I am having a lot of fun out here and learning a ton of information from the class syllabus and cadre ofphenomenalinstructors who sincerely care about the course material. We’re kept pretty busy and like many other formal military training schools, there is little chance of getting comfortable with the constant workload. This is a great opportunity for me to learn a new trade and more importantly…improve my writing skills!
I’m not getting much better huh? Well, there’s still over a month left!
And in case any of you were wondering, no I am not full-time with the military. I am on “orders” until March 5, which is when I will graduate from the DINFOS course andshortly thereafterreturn to my clients.

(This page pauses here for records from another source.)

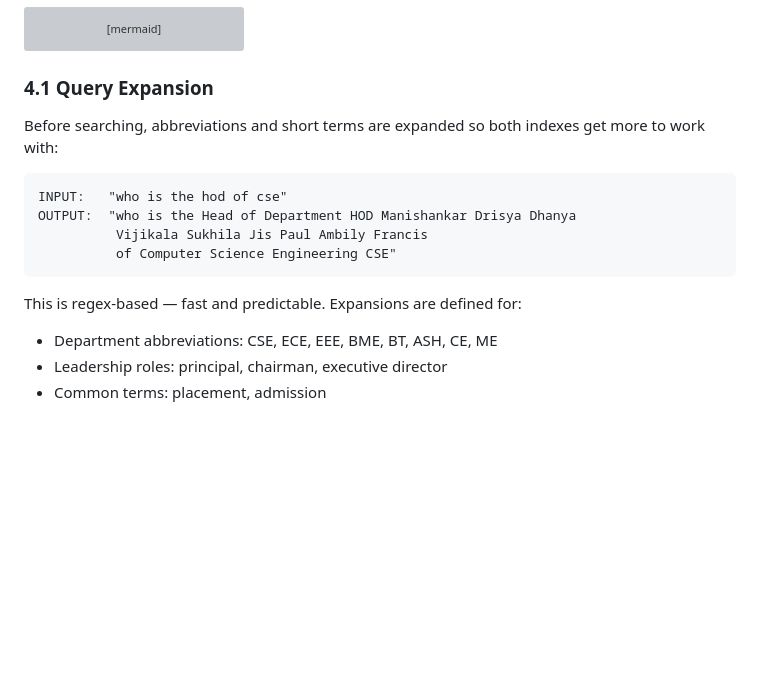
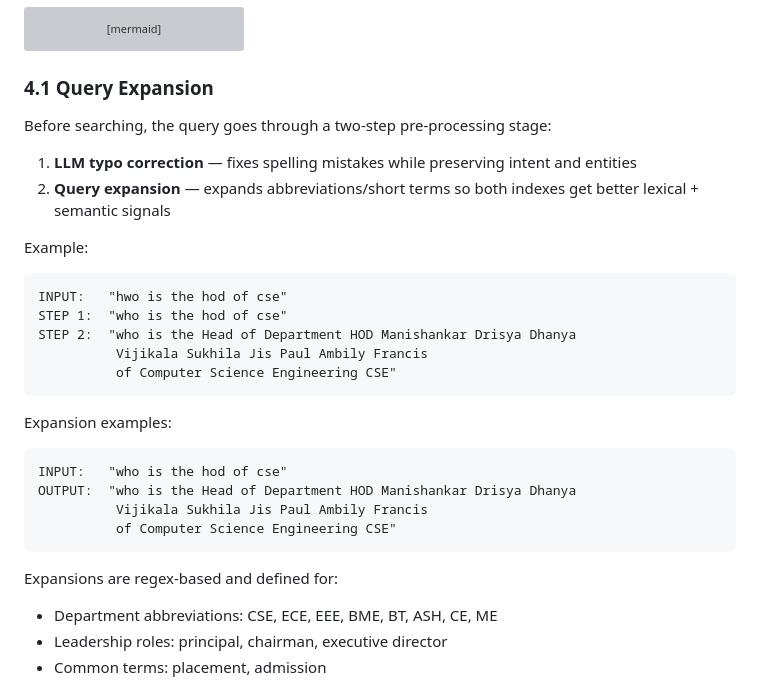
Before and after one commit to arxhr007/sahrdaya_ragx, a Markdown page: docs/WORKING.md, the part around one of its changes. Rendered like a GitHub page; blank space fills up the shorter version; grey boxes are pictures that could not be loaded.

Commit message:
feat: add LLM-based typo correction and query expansion to improve user query processing

````diff
--- a/docs/WORKING.md
+++ b/docs/WORKING.md
@@ -447,7 +448,22 @@ flowchart TD
 
 ### 4.1 Query Expansion
 
-Before searching, abbreviations and short terms are expanded so both indexes get more to work with:
+Before searching, the query goes through a two-step pre-processing stage:
+
+1. **LLM typo correction** — fixes spelling mistakes while preserving intent and entities
+2. **Query expansion** — expands abbreviations/short terms so both indexes get better lexical + semantic signals
+
+Example:
+
+```
+INPUT:   "hwo is the hod of cse"
+STEP 1:  "who is the hod of cse"
+STEP 2:  "who is the Head of Department HOD Manishankar Drisya Dhanya
+          Vijikala Sukhila Jis Paul Ambily Francis
+          of Computer Science Engineering CSE"
+```
+
+Expansion examples:
 
 ```
 INPUT:   "who is the hod of cse"
@@ -456,7 +472,7 @@ OUTPUT:  "who is the Head of Department HOD Manishankar Drisya Dhanya
           of Computer Science Engineering CSE"
 ```
 
-This is regex-based — fast and predictable. Expansions are defined for:
+Expansions are regex-based and defined for:
 - Department abbreviations: CSE, ECE, EEE, BME, BT, ASH, CE, ME
 - Leadership roles: principal, chairman, executive director
 - Common terms: placement, admission
````
Also changed, not shown: other parts of docs/WORKING.md (+4 -5 lines), README.md (+3 -4 lines), docs/FUTURE_ADDITIONS.md (+5 -4 lines).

Just after the holidays I got together with two good friends of mine for a quick portrait session at Strathmore Hall. Phil and Melissa are brother and sister (if you couldn’t tell) and wanted to surprise their mom with a late Christmas gift.
I kept things real simple and shot with one lens (50mm F1.4) and a 30″ white reflector for the hour we were together.
The pictures came out great and the recent rain brought out a surprising amount of green color in the winter grass.
While I thoroughly enjoy shooting weddings, events, families, portraits and just about anything under the sun, my sole photographic passion is shooting anything related to the military.
As luck would have it, I linked up with Argus Vigilance after taking a few head shots of mutual friendGreg Barbaccia in July, who happens to be a managing partner of the small defense contracting firm.
ArgusVigilanceis mounting up a marketing campaign to advertise their latest service offering based on their NetworkExploitationSystem (NES). They needed me to roll in and create some dramatic imagery to go along with theirbrochuresand website. A great thing about working with Argus was the amount oflatitudethey gave me with this shoot. Greg informed me that he wanted the NES to appear as if it was in a deployed environment and to add a hint of mystery, and he let me roll with it after that.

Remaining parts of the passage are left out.